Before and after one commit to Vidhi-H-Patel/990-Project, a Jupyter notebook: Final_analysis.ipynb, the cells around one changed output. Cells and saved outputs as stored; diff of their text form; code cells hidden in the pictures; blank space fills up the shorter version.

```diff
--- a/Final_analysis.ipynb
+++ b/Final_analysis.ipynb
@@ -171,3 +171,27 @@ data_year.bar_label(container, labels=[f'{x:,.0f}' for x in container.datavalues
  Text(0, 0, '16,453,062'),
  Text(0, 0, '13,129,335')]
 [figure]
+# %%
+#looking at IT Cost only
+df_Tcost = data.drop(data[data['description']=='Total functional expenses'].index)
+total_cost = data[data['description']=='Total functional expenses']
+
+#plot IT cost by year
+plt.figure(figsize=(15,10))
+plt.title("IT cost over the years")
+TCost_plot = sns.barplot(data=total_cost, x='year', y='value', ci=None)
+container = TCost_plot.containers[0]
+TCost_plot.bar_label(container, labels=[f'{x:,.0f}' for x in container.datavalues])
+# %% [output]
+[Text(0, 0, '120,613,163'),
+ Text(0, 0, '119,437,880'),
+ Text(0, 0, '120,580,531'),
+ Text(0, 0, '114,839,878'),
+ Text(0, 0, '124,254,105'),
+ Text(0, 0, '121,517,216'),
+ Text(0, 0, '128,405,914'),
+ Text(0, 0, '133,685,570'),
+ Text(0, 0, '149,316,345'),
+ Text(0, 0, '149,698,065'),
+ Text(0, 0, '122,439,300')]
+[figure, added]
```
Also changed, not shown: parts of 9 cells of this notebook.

---

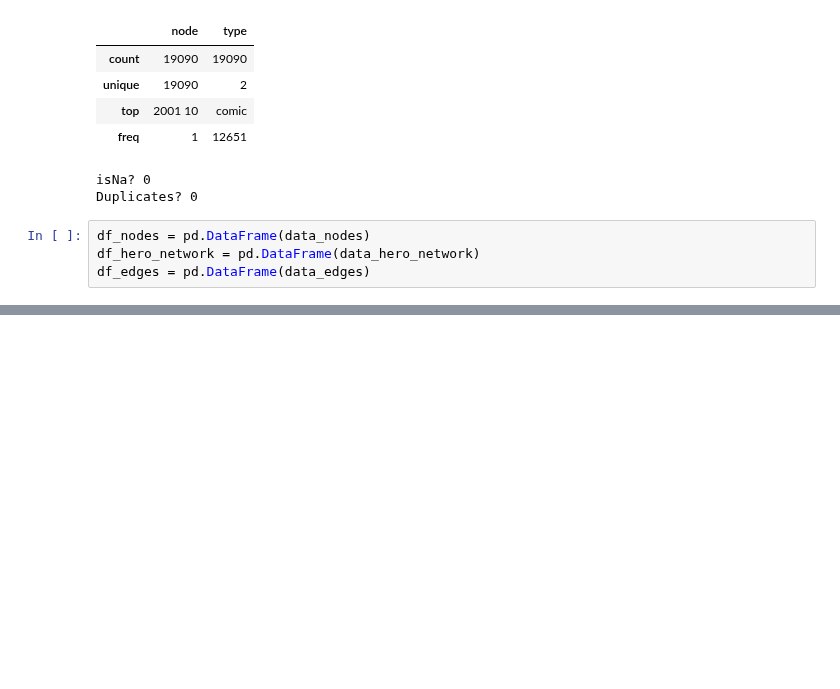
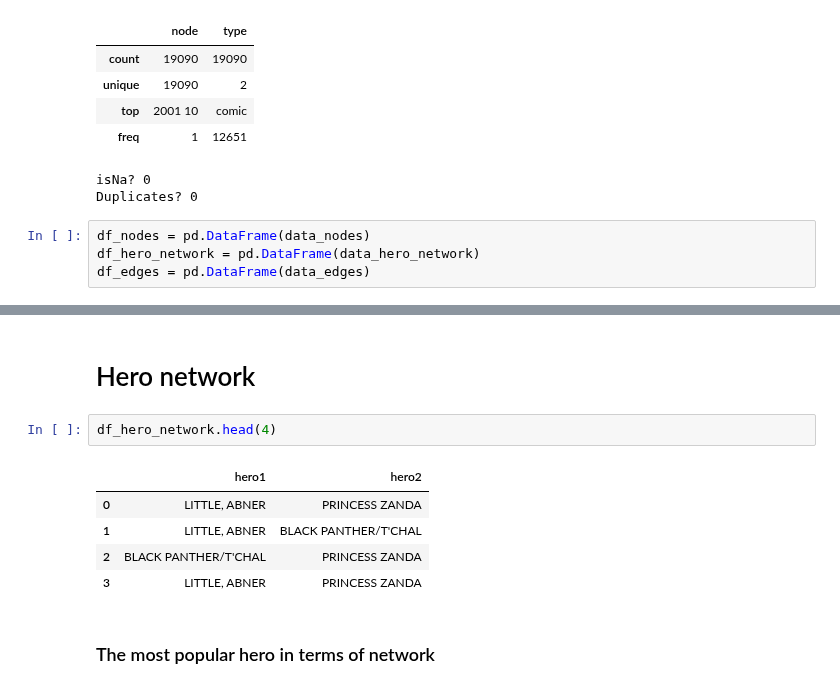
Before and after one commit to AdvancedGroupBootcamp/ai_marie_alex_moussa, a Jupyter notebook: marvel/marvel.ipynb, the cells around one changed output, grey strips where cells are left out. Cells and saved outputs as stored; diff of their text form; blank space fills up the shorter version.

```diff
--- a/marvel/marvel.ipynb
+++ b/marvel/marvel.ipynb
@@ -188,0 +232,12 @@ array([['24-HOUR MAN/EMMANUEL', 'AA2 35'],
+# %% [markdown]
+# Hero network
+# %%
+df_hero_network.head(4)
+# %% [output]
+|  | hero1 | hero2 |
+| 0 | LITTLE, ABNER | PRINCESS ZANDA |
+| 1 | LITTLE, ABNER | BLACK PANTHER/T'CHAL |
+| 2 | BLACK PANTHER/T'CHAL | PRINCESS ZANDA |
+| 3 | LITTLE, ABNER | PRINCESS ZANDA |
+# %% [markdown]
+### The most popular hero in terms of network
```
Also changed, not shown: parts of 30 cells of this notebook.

● **Aim of the task**: Where a line above contains the string "ZANDA", tally it, then give the number alone.

● **Task output**: 3